#### Material for the task:
════════════════════
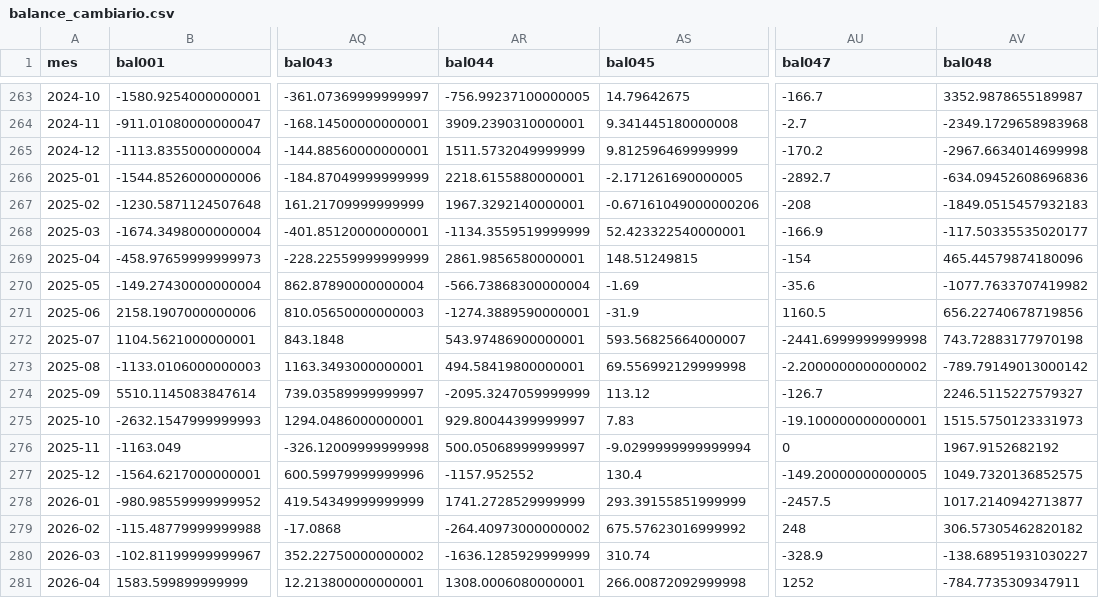
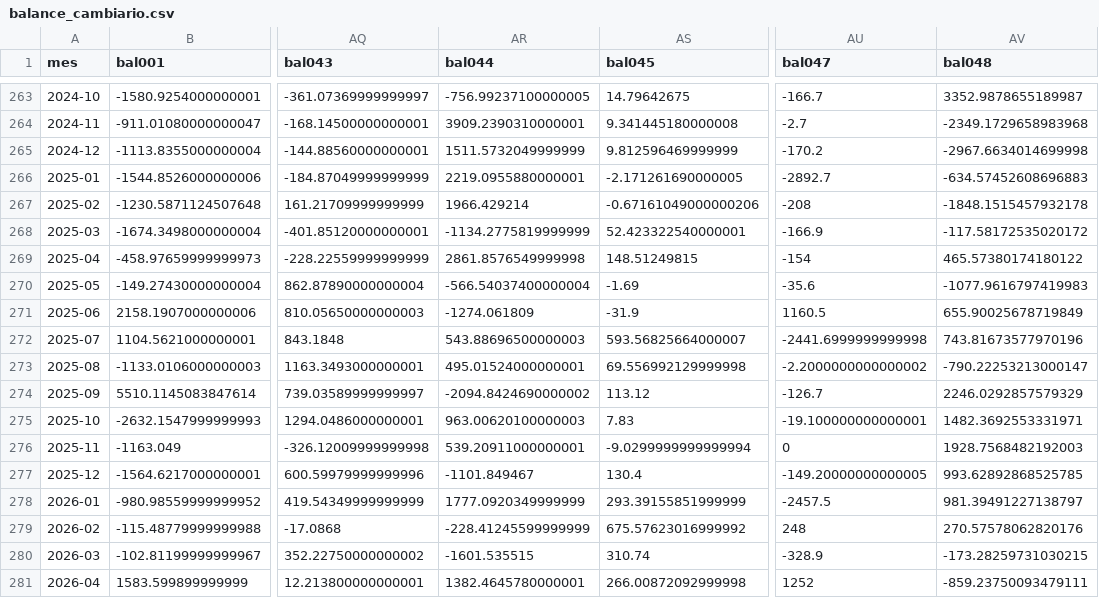
Before and after one commit to Santi2021/calendario-macro, a CSV file: data/cambiario/balance_cambiario.csv, drawn as a sheet; only a part is shown, gaps mark what is left out; the diff covers the shown part only; the diff names each change by its address in the sheet, - before the commit and + after, or states it on an @@ line.

```diff
--- a/data/cambiario/balance_cambiario.csv
+++ b/data/cambiario/balance_cambiario.csv
-AR266 (bal044): 2218.6155880000001
+AR266 (bal044): 2219.0955880000001
-AV266 (bal048): -634.09452608696836
+AV266 (bal048): -634.57452608696883
-AR267 (bal044): 1967.3292140000001
+AR267 (bal044): 1966.429214
-AV267 (bal048): -1849.0515457932183
+AV267 (bal048): -1848.1515457932178
-AR268 (bal044): -1134.3559519999999
+AR268 (bal044): -1134.2775819999999
-AV268 (bal048): -117.50335535020177
+AV268 (bal048): -117.58172535020172
-AR269 (bal044): 2861.9856580000001
+AR269 (bal044): 2861.8576549999998
-AV269 (bal048): 465.44579874180096
+AV269 (bal048): 465.57380174180122
-AR270 (bal044): -566.73868300000004
+AR270 (bal044): -566.54037400000004
-AV270 (bal048): -1077.7633707419982
+AV270 (bal048): -1077.9616797419983
-AR271 (bal044): -1274.3889590000001
+AR271 (bal044): -1274.061809
-AV271 (bal048): 656.22740678719856
+AV271 (bal048): 655.90025678719849
-AR272 (bal044): 543.97486900000001
+AR272 (bal044): 543.88696500000003
-AV272 (bal048): 743.72883177970198
+AV272 (bal048): 743.81673577970196
-AR273 (bal044): 494.58419800000001
+AR273 (bal044): 495.01524000000001
-AV273 (bal048): -789.79149013000142
+AV273 (bal048): -790.22253213000147
-AR274 (bal044): -2095.3247059999999
+AR274 (bal044): -2094.8424690000002
-AV274 (bal048): 2246.5115227579327
+AV274 (bal048): 2246.0292857579329
-AR275 (bal044): 929.80044399999997
+AR275 (bal044): 963.00620100000003
-AV275 (bal048): 1515.5750123331973
+AV275 (bal048): 1482.3692553331971
-AR276 (bal044): 500.05068999999997
+AR276 (bal044): 539.20911000000001
-AV276 (bal048): 1967.9152682192
+AV276 (bal048): 1928.7568482192003
-AR277 (bal044): -1157.952552
+AR277 (bal044): -1101.849467
-AV277 (bal048): 1049.7320136852575
+AV277 (bal048): 993.62892868525785
-AR278 (bal044): 1741.2728529999999
+AR278 (bal044): 1777.0920349999999
-AV278 (bal048): 1017.2140942713877
+AV278 (bal048): 981.39491227138797
-AR279 (bal044): -264.40973000000002
+AR279 (bal044): -228.41245599999999
-AV279 (bal048): 306.57305462820182
+AV279 (bal048): 270.57578062820176
-AR280 (bal044): -1636.1285929999999
+AR280 (bal044): -1601.535515
-AV280 (bal048): -138.68951931030227
+AV280 (bal048): -173.28259731030215
-AR281 (bal044): 1308.0006080000001
+AR281 (bal044): 1382.4645780000001
-AV281 (bal048): -784.7735309347911
+AV281 (bal048): -859.23750093479111
```
Also changed, not shown: 1 added row and 10 edited cells elsewhere in this file, data/cambiario/cta_financiera_por_sector.csv, data/cambiario/mercado_de_cambios.csv, 5 other files.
════════════════════
#### How to complete this task:
From the first record to the last, print everything again exactly, without pictures.

#### Output for this exercise:
Before and after one commit to Santi2021/calendario-macro, a CSV file: data/cambiario/balance_cambiario.csv, drawn as a sheet; only a part is shown, gaps mark what is left out; the diff covers the shown part only; the diff names each change by its address in the sheet, - before the commit and + after, or states it on an @@ line.

```diff
--- a/data/cambiario/balance_cambiario.csv
+++ b/data/cambiario/balance_cambiario.csv
-AR266 (bal044): 2218.6155880000001
+AR266 (bal044): 2219.0955880000001
-AV266 (bal048): -634.09452608696836
+AV266 (bal048): -634.57452608696883
-AR267 (bal044): 1967.3292140000001
+AR267 (bal044): 1966.429214
-AV267 (bal048): -1849.0515457932183
+AV267 (bal048): -1848.1515457932178
-AR268 (bal044): -1134.3559519999999
+AR268 (bal044): -1134.2775819999999
-AV268 (bal048): -117.50335535020177
+AV268 (bal048): -117.58172535020172
-AR269 (bal044): 2861.9856580000001
+AR269 (bal044): 2861.8576549999998
-AV269 (bal048): 465.44579874180096
+AV269 (bal048): 465.57380174180122
-AR270 (bal044): -566.73868300000004
+AR270 (bal044): -566.54037400000004
-AV270 (bal048): -1077.7633707419982
+AV270 (bal048): -1077.9616797419983
-AR271 (bal044): -1274.3889590000001
+AR271 (bal044): -1274.061809
-AV271 (bal048): 656.22740678719856
+AV271 (bal048): 655.90025678719849
-AR272 (bal044): 543.97486900000001
+AR272 (bal044): 543.88696500000003
-AV272 (bal048): 743.72883177970198
+AV272 (bal048): 743.81673577970196
-AR273 (bal044): 494.58419800000001
+AR273 (bal044): 495.01524000000001
-AV273 (bal048): -789.79149013000142
+AV273 (bal048): -790.22253213000147
-AR274 (bal044): -2095.3247059999999
+AR274 (bal044): -2094.8424690000002
-AV274 (bal048): 2246.5115227579327
+AV274 (bal048): 2246.0292857579329
-AR275 (bal044): 929.80044399999997
+AR275 (bal044): 963.00620100000003
-AV275 (bal048): 1515.5750123331973
+AV275 (bal048): 1482.3692553331971
-AR276 (bal044): 500.05068999999997
+AR276 (bal044): 539.20911000000001
-AV276 (bal048): 1967.9152682192
+AV276 (bal048): 1928.7568482192003
-AR277 (bal044): -1157.952552
+AR277 (bal044): -1101.849467
-AV277 (bal048): 1049.7320136852575
+AV277 (bal048): 993.62892868525785
-AR278 (bal044): 1741.2728529999999
+AR278 (bal044): 1777.0920349999999
-AV278 (bal048): 1017.2140942713877
+AV278 (bal048): 981.39491227138797
-AR279 (bal044): -264.40973000000002
+AR279 (bal044): -228.41245599999999
-AV279 (bal048): 306.57305462820182
+AV279 (bal048): 270.57578062820176
-AR280 (bal044): -1636.1285929999999
+AR280 (bal044): -1601.535515
-AV280 (bal048): -138.68951931030227
+AV280 (bal048): -173.28259731030215
-AR281 (bal044): 1308.0006080000001
+AR281 (bal044): 1382.4645780000001
-AV281 (bal048): -784.7735309347911
+AV281 (bal048): -859.23750093479111
```
Also changed, not shown: 1 added row and 10 edited cells elsewhere in this file, data/cambiario/cta_financiera_por_sector.csv, data/cambiario/mercado_de_cambios.csv, 5 other files.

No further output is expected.